── Given records

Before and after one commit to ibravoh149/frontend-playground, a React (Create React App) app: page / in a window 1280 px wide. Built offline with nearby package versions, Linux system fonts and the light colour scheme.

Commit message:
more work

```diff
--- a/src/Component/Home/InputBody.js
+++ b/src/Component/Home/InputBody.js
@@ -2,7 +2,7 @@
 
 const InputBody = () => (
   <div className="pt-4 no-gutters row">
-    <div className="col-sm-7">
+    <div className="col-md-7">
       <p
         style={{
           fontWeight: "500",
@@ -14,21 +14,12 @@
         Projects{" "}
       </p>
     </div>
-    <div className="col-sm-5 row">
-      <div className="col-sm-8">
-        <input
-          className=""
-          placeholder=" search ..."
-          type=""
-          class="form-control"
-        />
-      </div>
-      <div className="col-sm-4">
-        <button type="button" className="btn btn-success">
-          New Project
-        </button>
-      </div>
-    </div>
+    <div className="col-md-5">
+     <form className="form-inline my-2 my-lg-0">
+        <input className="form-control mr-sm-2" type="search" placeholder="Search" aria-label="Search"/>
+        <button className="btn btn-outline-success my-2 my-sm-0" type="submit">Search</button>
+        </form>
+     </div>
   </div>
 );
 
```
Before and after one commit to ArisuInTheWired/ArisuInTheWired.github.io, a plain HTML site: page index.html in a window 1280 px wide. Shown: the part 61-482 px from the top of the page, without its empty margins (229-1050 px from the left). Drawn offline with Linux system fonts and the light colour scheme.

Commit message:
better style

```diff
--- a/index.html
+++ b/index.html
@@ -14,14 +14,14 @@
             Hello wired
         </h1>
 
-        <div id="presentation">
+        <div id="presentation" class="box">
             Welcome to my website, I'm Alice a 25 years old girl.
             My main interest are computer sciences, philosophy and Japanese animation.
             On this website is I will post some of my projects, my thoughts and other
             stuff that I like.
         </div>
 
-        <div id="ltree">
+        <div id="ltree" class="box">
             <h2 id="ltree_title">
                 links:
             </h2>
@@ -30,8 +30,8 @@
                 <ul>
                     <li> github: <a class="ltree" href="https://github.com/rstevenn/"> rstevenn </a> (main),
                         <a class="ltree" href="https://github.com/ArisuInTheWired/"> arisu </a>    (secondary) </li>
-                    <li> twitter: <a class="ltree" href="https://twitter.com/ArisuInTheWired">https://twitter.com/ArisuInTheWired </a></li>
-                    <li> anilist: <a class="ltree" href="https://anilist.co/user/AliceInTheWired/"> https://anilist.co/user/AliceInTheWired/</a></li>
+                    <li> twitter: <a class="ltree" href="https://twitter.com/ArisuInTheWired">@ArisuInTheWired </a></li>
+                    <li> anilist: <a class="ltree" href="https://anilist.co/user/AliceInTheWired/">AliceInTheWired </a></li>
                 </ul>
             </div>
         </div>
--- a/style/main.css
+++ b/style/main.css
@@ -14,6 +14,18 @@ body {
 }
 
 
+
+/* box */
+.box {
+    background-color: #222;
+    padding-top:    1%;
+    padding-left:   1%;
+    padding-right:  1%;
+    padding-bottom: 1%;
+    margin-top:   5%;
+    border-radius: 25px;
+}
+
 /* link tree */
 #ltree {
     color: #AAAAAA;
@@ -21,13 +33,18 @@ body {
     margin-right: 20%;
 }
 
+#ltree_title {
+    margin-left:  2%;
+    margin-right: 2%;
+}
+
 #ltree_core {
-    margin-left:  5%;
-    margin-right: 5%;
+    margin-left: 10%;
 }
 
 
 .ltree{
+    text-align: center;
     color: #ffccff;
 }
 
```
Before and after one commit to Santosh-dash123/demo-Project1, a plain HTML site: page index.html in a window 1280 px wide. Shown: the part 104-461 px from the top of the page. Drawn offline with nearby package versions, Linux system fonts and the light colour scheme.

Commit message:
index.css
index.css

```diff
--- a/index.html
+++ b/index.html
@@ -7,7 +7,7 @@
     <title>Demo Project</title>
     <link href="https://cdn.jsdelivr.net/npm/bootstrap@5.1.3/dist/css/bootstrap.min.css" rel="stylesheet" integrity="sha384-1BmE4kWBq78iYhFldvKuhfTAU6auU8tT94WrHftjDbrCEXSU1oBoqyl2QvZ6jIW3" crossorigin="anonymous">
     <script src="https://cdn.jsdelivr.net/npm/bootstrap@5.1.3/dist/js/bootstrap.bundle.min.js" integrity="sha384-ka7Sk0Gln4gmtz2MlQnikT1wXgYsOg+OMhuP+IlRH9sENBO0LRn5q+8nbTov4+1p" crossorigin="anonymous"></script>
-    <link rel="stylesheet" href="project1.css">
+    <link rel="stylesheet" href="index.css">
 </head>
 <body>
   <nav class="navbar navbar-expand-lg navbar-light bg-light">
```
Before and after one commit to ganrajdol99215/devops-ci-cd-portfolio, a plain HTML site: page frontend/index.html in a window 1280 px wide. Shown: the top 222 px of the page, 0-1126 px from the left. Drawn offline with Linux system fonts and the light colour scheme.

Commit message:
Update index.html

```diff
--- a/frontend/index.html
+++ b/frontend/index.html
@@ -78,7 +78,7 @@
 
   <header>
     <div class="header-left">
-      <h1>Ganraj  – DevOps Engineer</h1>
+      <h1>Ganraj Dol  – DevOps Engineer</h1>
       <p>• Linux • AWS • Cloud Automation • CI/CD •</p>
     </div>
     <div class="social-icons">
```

────

__Assignment__
Exactly as they are written, print the entries again.

__Response below__
Before and after one commit to ibravoh149/frontend-playground, a React (Create React App) app: page / in a window 1280 px wide. Built offline with nearby package versions, Linux system fonts and the light colour scheme.

Commit message:
more work

```diff
--- a/src/Component/Home/InputBody.js
+++ b/src/Component/Home/InputBody.js
@@ -2,7 +2,7 @@
 
 const InputBody = () => (
   <div className="pt-4 no-gutters row">
-    <div className="col-sm-7">
+    <div className="col-md-7">
       <p
         style={{
           fontWeight: "500",
@@ -14,21 +14,12 @@
         Projects{" "}
       </p>
     </div>
-    <div className="col-sm-5 row">
-      <div className="col-sm-8">
-        <input
-          className=""
-          placeholder=" search ..."
-          type=""
-          class="form-control"
-        />
-      </div>
-      <div className="col-sm-4">
-        <button type="button" className="btn btn-success">
-          New Project
-        </button>
-      </div>
-    </div>
+    <div className="col-md-5">
+     <form className="form-inline my-2 my-lg-0">
+        <input className="form-control mr-sm-2" type="search" placeholder="Search" aria-label="Search"/>
+        <button className="btn btn-outline-success my-2 my-sm-0" type="submit">Search</button>
+        </form>
+     </div>
   </div>
 );
 
```
Before and after one commit to ArisuInTheWired/ArisuInTheWired.github.io, a plain HTML site: page index.html in a window 1280 px wide. Shown: the part 61-482 px from the top of the page, without its empty margins (229-1050 px from the left). Drawn offline with Linux system fonts and the light colour scheme.

Commit message:
better style

```diff
--- a/index.html
+++ b/index.html
@@ -14,14 +14,14 @@
             Hello wired
         </h1>
 
-        <div id="presentation">
+        <div id="presentation" class="box">
             Welcome to my website, I'm Alice a 25 years old girl.
             My main interest are computer sciences, philosophy and Japanese animation.
             On this website is I will post some of my projects, my thoughts and other
             stuff that I like.
         </div>
 
-        <div id="ltree">
+        <div id="ltree" class="box">
             <h2 id="ltree_title">
                 links:
             </h2>
@@ -30,8 +30,8 @@
                 <ul>
                     <li> github: <a class="ltree" href="https://github.com/rstevenn/"> rstevenn </a> (main),
                         <a class="ltree" href="https://github.com/ArisuInTheWired/"> arisu </a>    (secondary) </li>
-                    <li> twitter: <a class="ltree" href="https://twitter.com/ArisuInTheWired">https://twitter.com/ArisuInTheWired </a></li>
-                    <li> anilist: <a class="ltree" href="https://anilist.co/user/AliceInTheWired/"> https://anilist.co/user/AliceInTheWired/</a></li>
+                    <li> twitter: <a class="ltree" href="https://twitter.com/ArisuInTheWired">@ArisuInTheWired </a></li>
+                    <li> anilist: <a class="ltree" href="https://anilist.co/user/AliceInTheWired/">AliceInTheWired </a></li>
                 </ul>
             </div>
         </div>
--- a/style/main.css
+++ b/style/main.css
@@ -14,6 +14,18 @@ body {
 }
 
 
+
+/* box */
+.box {
+    background-color: #222;
+    padding-top:    1%;
+    padding-left:   1%;
+    padding-right:  1%;
+    padding-bottom: 1%;
+    margin-top:   5%;
+    border-radius: 25px;
+}
+
 /* link tree */
 #ltree {
     color: #AAAAAA;
@@ -21,13 +33,18 @@ body {
     margin-right: 20%;
 }
 
+#ltree_title {
+    margin-left:  2%;
+    margin-right: 2%;
+}
+
 #ltree_core {
-    margin-left:  5%;
-    margin-right: 5%;
+    margin-left: 10%;
 }
 
 
 .ltree{
+    text-align: center;
     color: #ffccff;
 }
 
```
Before and after one commit to Santosh-dash123/demo-Project1, a plain HTML site: page index.html in a window 1280 px wide. Shown: the part 104-461 px from the top of the page. Drawn offline with nearby package versions, Linux system fonts and the light colour scheme.

Commit message:
index.css
index.css

```diff
--- a/index.html
+++ b/index.html
@@ -7,7 +7,7 @@
     <title>Demo Project</title>
     <link href="https://cdn.jsdelivr.net/npm/bootstrap@5.1.3/dist/css/bootstrap.min.css" rel="stylesheet" integrity="sha384-1BmE4kWBq78iYhFldvKuhfTAU6auU8tT94WrHftjDbrCEXSU1oBoqyl2QvZ6jIW3" crossorigin="anonymous">
     <script src="https://cdn.jsdelivr.net/npm/bootstrap@5.1.3/dist/js/bootstrap.bundle.min.js" integrity="sha384-ka7Sk0Gln4gmtz2MlQnikT1wXgYsOg+OMhuP+IlRH9sENBO0LRn5q+8nbTov4+1p" crossorigin="anonymous"></script>
-    <link rel="stylesheet" href="project1.css">
+    <link rel="stylesheet" href="index.css">
 </head>
 <body>
   <nav class="navbar navbar-expand-lg navbar-light bg-light">
```
Before and after one commit to ganrajdol99215/devops-ci-cd-portfolio, a plain HTML site: page frontend/index.html in a window 1280 px wide. Shown: the top 222 px of the page, 0-1126 px from the left. Drawn offline with Linux system fonts and the light colour scheme.

Commit message:
Update index.html

```diff
--- a/frontend/index.html
+++ b/frontend/index.html
@@ -78,7 +78,7 @@
 
   <header>
     <div class="header-left">
-      <h1>Ganraj  – DevOps Engineer</h1>
+      <h1>Ganraj Dol  – DevOps Engineer</h1>
       <p>• Linux • AWS • Cloud Automation • CI/CD •</p>
     </div>
     <div class="social-icons">
```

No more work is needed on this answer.